:: The input ::
==================================================

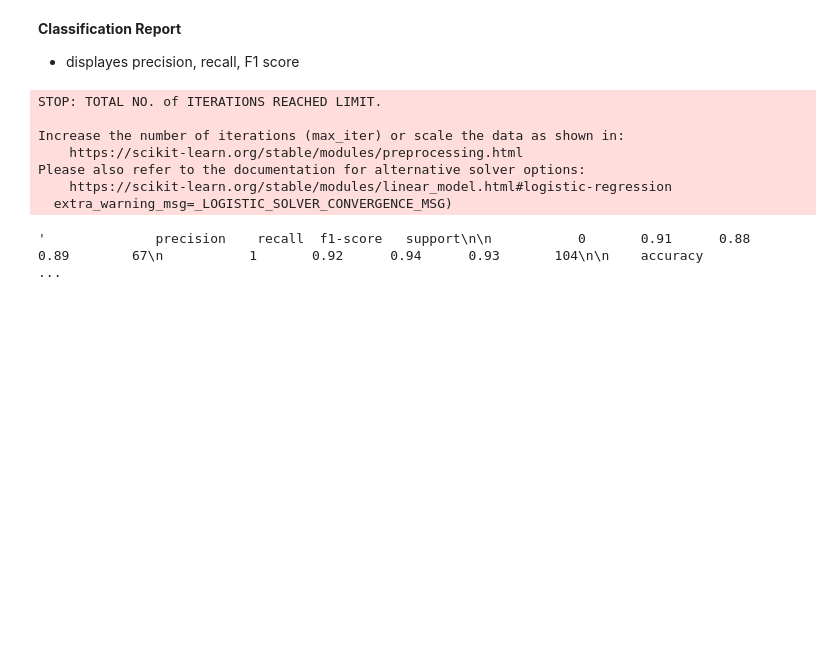
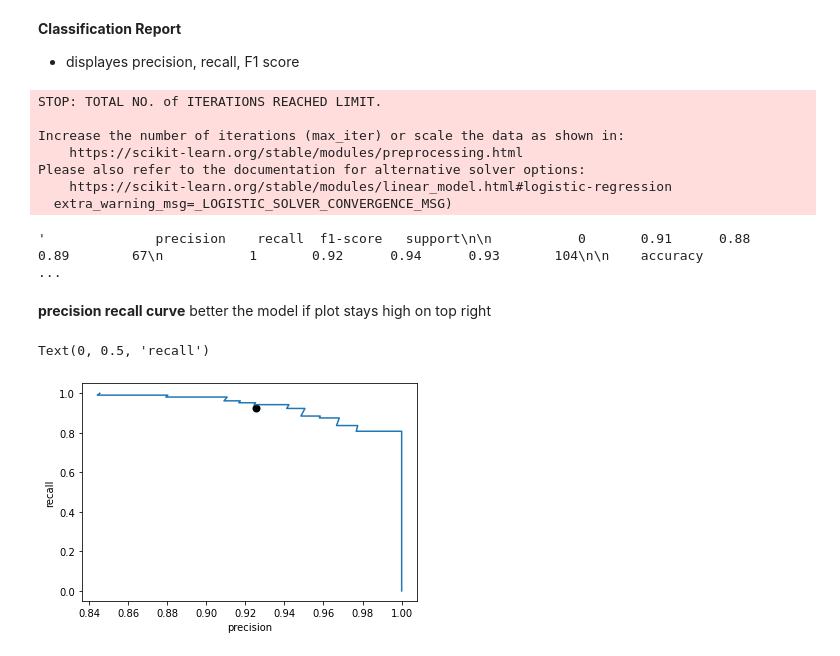
Before and after one commit to hariharan849/MLPythonNotes, a Jupyter notebook: metrics/classification.ipynb, the cells around one changed output. Cells and saved outputs as stored; diff of their text form; code cells hidden in the pictures; blank space fills up the shorter version.

```diff
--- a/metrics/classification.ipynb
+++ b/metrics/classification.ipynb
@@ -76,3 +83,22 @@ Please also refer to the documentation for alternative solver options:
     https://scikit-learn.org/stable/modules/linear_model.html#logistic-regression
   extra_warning_msg=_LOGISTIC_SOLVER_CONVERGENCE_MSG)
 '              precision    recall  f1-score   support\n\n           0       0.91      0.88      0.89        67\n           1       0.92      0.94      0.93       104\n\n    accuracy                   ...
+# %% [markdown]
+**precision recall curve**
+  better the model if plot stays high on top right
+# %%
+from sklearn.metrics import precision_recall_curve
+precision, recall, thresholds = precision_recall_curve(y_test, model.decision_function(X_test))
+# %%
+import matplotlib.pyplot as plt
+import numpy as np
+
+#find thresold close to zero
+close_zero = np.argmin(np.abs(thresholds))
+plt.plot(precision[close_zero], precision[close_zero], 'o',label='thershold zero', c='k', mew=2)
+plt.plot(precision, recall, label='precision recall curve')
+plt.xlabel("precision")
+plt.ylabel("recall")
+# %% [output]
+Text(0, 0.5, 'recall')
+[figure, added]
```
Also changed, not shown: parts of 7 cells of this notebook, 28 other files.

==================================================

:: Work item ::
The records above are to be restated exactly, with all pictures omitted.

:: Problem solution ::
Before and after one commit to hariharan849/MLPythonNotes, a Jupyter notebook: metrics/classification.ipynb, the cells around one changed output. Cells and saved outputs as stored; diff of their text form; code cells hidden in the pictures; blank space fills up the shorter version.

```diff
--- a/metrics/classification.ipynb
+++ b/metrics/classification.ipynb
@@ -76,3 +83,22 @@ Please also refer to the documentation for alternative solver options:
     https://scikit-learn.org/stable/modules/linear_model.html#logistic-regression
   extra_warning_msg=_LOGISTIC_SOLVER_CONVERGENCE_MSG)
 '              precision    recall  f1-score   support\n\n           0       0.91      0.88      0.89        67\n           1       0.92      0.94      0.93       104\n\n    accuracy                   ...
+# %% [markdown]
+**precision recall curve**
+  better the model if plot stays high on top right
+# %%
+from sklearn.metrics import precision_recall_curve
+precision, recall, thresholds = precision_recall_curve(y_test, model.decision_function(X_test))
+# %%
+import matplotlib.pyplot as plt
+import numpy as np
+
+#find thresold close to zero
+close_zero = np.argmin(np.abs(thresholds))
+plt.plot(precision[close_zero], precision[close_zero], 'o',label='thershold zero', c='k', mew=2)
+plt.plot(precision, recall, label='precision recall curve')
+plt.xlabel("precision")
+plt.ylabel("recall")
+# %% [output]
+Text(0, 0.5, 'recall')
+[figure, added]
```
Also changed, not shown: parts of 7 cells of this notebook, 28 other files.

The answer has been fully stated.